This post is the first in a series of blog posts in which I discuss yogic practices that relate to death and dying.
I recently had my first opportunity to speak on the intersection of yoga and death. In the week leading up to my talk, I had blocked off time in my calendar to prepare, but instead of using this time to write, I ended up sick in bed, high on cold medicine, unable to work. I subbed out all my yoga teaching, cancelled my plans, and hunkered down with a box of tissues. Lying in bed, listening to the weekday sounds outside my window, it did not escape me that I was being handed a potentially more valuable experience to draw from than days of productive writing could ever afford me. In our competency-addicted culture, what is more like death than having to step outside the circle of productivity, and be still?
The most difficult yoga pose
Stillness does not fascinate us modern day yogis. If it did, people would chase savasana (corpse pose) the way they chase their handstand, but they don’t. There would be master classes devoted to corpse pose, rather than to arm balancing and inversions. But few people are looking to take their savasana to the next level. While my social media feeds are populated with people documenting their progress with advanced poses like vrschikasana (scorpion pose), sharing a photo of savasana is so unusual that when I shared a video of my own savasana a few months ago it got laughs as well as likes.

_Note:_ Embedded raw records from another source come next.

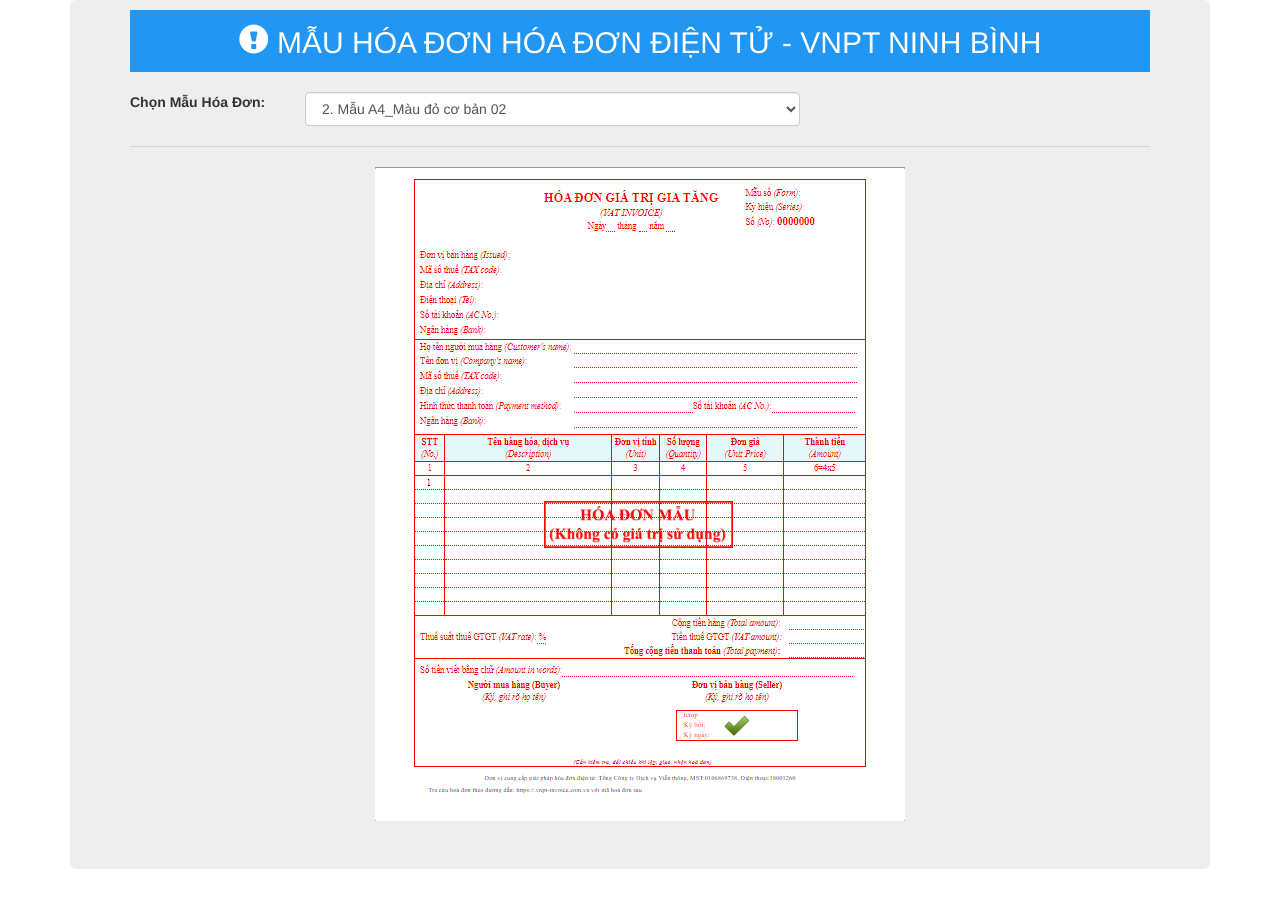
Repository: hoadonvnptninhbinh/hoadonvnptninhbinh
Page: index.html
The author's editor kept a copy of each file at every save. The page is drawn from the files as they stood at one save, then again after the next save.
The browser window is 1280 px wide. The pictures show the whole page.
After loading, the first visible `#selMHD` was changed once.

Above is the page before, as saved 2020-04-07 14:58:39.

### index.html
<!DOCTYPE html>
<html lang="en">
  <head>
    <meta charset="utf-8">
    <meta http-equiv="X-UA-Compatible" content="IE=edge">
    <meta name="viewport" content="width=device-width, initial-scale=1">
    <!-- The above 3 meta tags *must* come first in the head; any other head content must come *after* these tags -->
    <title>VNPT Ninh Bình - Mẫu Hóa Đơn HDĐT</title>

    <!-- Bootstrap -->
    <link href="plugin/bootstrap/css/bootstrap.min.css" rel="stylesheet">
    <link href="plugin/bootstrap/css/bootstrap-theme.min.css" rel="stylesheet">
    <link href="css/style.css" rel="stylesheet">

  </head>
  <body>
      <div class='container'>
          <div class="jumbotron">
            <div class="header">
                <h2 style="text-align: center;"><span class="glyphicon glyphicon-exclamation-sign"></span> MẪU HÓA ĐƠN HÓA ĐƠN ĐIỆN TỬ - VNPT NINH BÌNH</h2>
              </div>
            <div class="row">
                <div class="form-group">
                    <label for="inputPassword" class="col-sm-2 col-form-label">Chọn Mẫu Hóa Đơn:</label>
                    <div class="col-sm-6">
                        <select class="form-control" id="selMHD">
                            <option value="a4_01">1. Mẫu A4_Màu đỏ cơ bản</option>
                            <option value="a4_02">2. Mẫu A4_Màu đỏ cơ bản 02</option>
                            <option value="a4_03">3. Mẫu A4_Màu đỏ hoa văn</option>
                            <option value="a4_04">4. Mẫu A4_Màu đỏ trống đồng</option>
                            <option value="a4_05">5. Mẫu A4_Màu đồng hoa văn</option>
                            <option value="a4_06">6. Mẫu A4_Màu xanh cơ bản</option>
                            <option value="a4_07">7. Mẫu A4_Màu xanh không trống đồng</option>
                            <option value="a4_08">8. Mẫu A4_Màu xanh trống đồng 02</option>
                            <option value="a4_09">9. Mẫu A4_Màu xanh trống đồng</option>
                            <option value="a5_01">10. Mẫu A5_Bệnh viện</option>
                            <option value="a5_02">11. Mẫu A5_Biên lai</option>
                            <option value="a5_03">12. Mẫu A5_Hóa đơn</option>
                            <option value="a5_04">13. Mẫu A5_Trường học</option>
                          </select>
                    </div>
                </div>
            </div>
            <hr>
            <div class="row">
                <img class="select-mhd" id="image_hddt" src="image/a4_01.png"/>
            </div>
          </div>
      </div>

    <!-- jQuery (necessary for Bootstrap's JavaScript plugins) -->
    <script src="js/jquery.min.js"></script>
    <!-- Include all compiled plugins (below), or include individual files as needed -->
    <script src="plugin/bootstrap/js/bootstrap.min.js"></script>
    <script src="js/index.js"></script>

  </body>
</html>

### css/style.css
.alert {
    padding: 0px !important;
}

.select-mhd {
    display: block;
    margin: 0 auto;
}


.jumbotron {
    padding-top: 10px !important;
}

.header {
    color: #fff!important;
    background-color: #2196F3!important;
    padding: 3px 0px;
    margin-bottom: 20px !important;
}

h2 {
    margin-top: 10px !important;
}

### js/index.js
$(function() {
    $('#selMHD').change(function() {
        var srcImage = 'image/' + $(this).val() + '.png';
        $("#my_image").attr("src", srcImage);
    });
})

Loaded but not shown: plugin/bootstrap/css/bootstrap.min.css (library); plugin/bootstrap/css/bootstrap-theme.min.css (library); js/jquery.min.js (library); plugin/bootstrap/js/bootstrap.min.js (library)

After the next save:
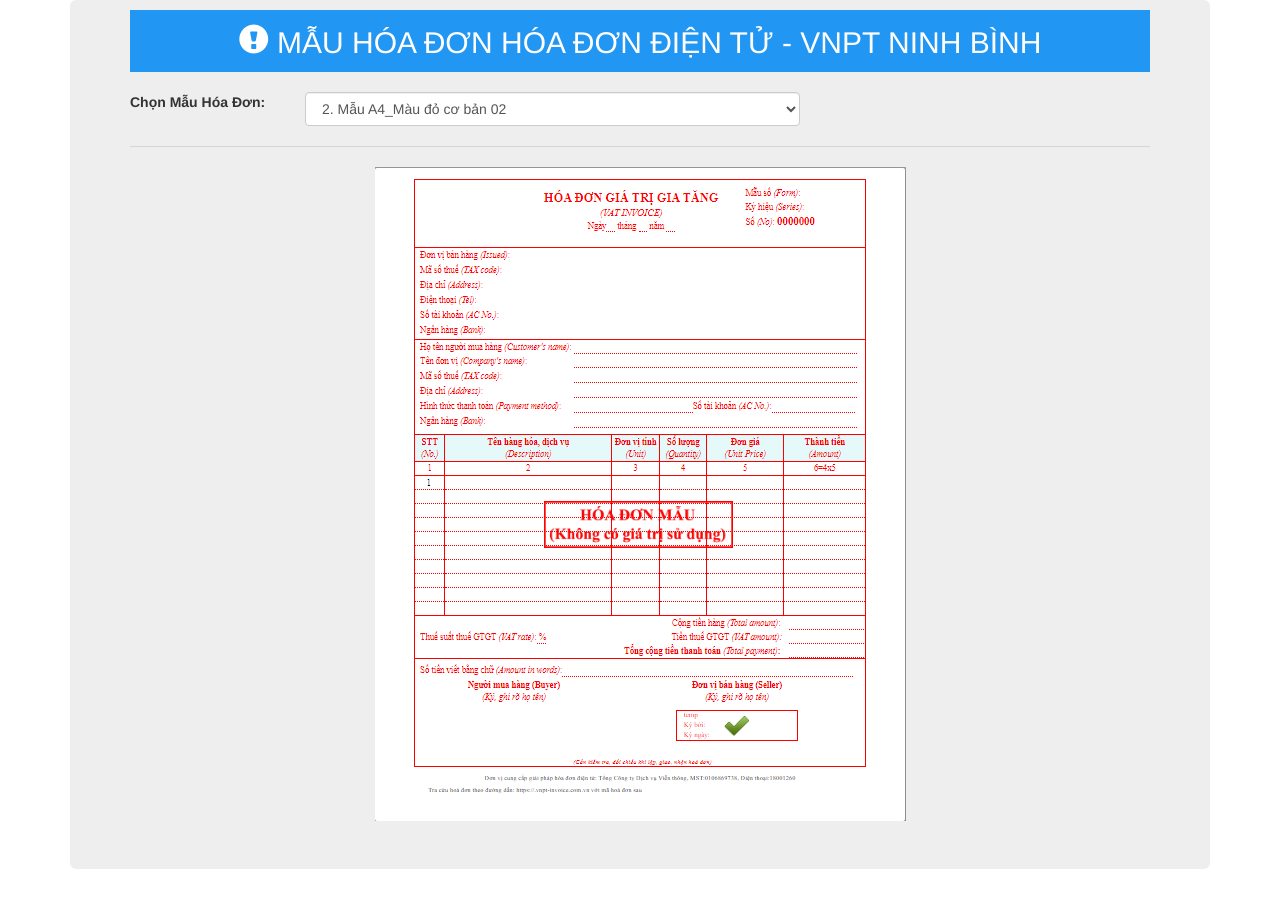
Saved 30 s later.
--- a/js/index.js
+++ b/js/index.js
@@ -1,6 +1,6 @@
 $(function() {
     $('#selMHD').change(function() {
         var srcImage = 'image/' + $(this).val() + '.png';
-        $("#my_image").attr("src", srcImage);
+        $("#image_hddt").attr("src", srcImage);
     });
 })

Why is this? It’s not because savasana is an easy pose. Google “savasana” and you’ll find articles calling it “the most difficult yoga pose”. Nor is it because savasana is an irrelevant pose. In practice, savasana is the epitome of “last but not least”, with teachers typically placing it at the end of a class but calling it “the most important yoga pose”. So why doesn’t it make the social media cut?
Mastery of savasana is an internal process. In savasana, we practice alert relaxation, purposefully releasing tension from body and mind while staying present and awake. Achieving the fullest expression of savasana can take a lifetime of devoted practice. Even then, visually discerning a skillful savasana from an unskillful one is nearly impossible. Whether beginner or advanced, savasana just looks like a person lying on the ground. Nothing to see here, folks. And nothing to photograph, post, pin, or share.
Something true and lasting
I believe our disinterest in savasana stems from more than just its lack of photogeneity. I see our fascination with visually provocative asana as a direct product of our identification with the material body. In the west, we tend to come to yoga via the asana practice, and many of us go no further. But when the focus of our practice is exclusively on the physical we set ourselves up for a fall. The body isn’t meant to last, and savasana, corpse pose, is placed strategically at the end of every practice to remind us of this fact.
Asana is a beautiful practice for falling in love with the body, for feeling strong and supple all at once. Over time, poses that seemed impossible move within reach of our increasing strength and flexibility. The first time we lift ourselves into astavakrasana (eight angle pose) is a special kind of triumph. But our ability to hold astavakrasana is fleeting, as life itself is fleeting. One day we’ll find those peak poses moving out of reach all over again. If our focus has been on the poses themselves, this will cause suffering. However, if our focus has been on finding the stillness within the poses, the shapes we make with our body won’t matter. We’ll find that same quality of stillness lying comfortably in savasana.
I have a lodestar that I look to whenever I consider introducing something new into my practice, and it goes like this: Can I use this when I want to scream at my kid? Will this help when I’m sick and can’t work? Will it help on my deathbed or my husband’s deathbed? In a practice like asana, it’s so easy to be distracted by all the moving parts. But if the goal of our practice is to connect to something true and lasting, we need to get still to find it.
Image © 2018 Shamit Tushakiran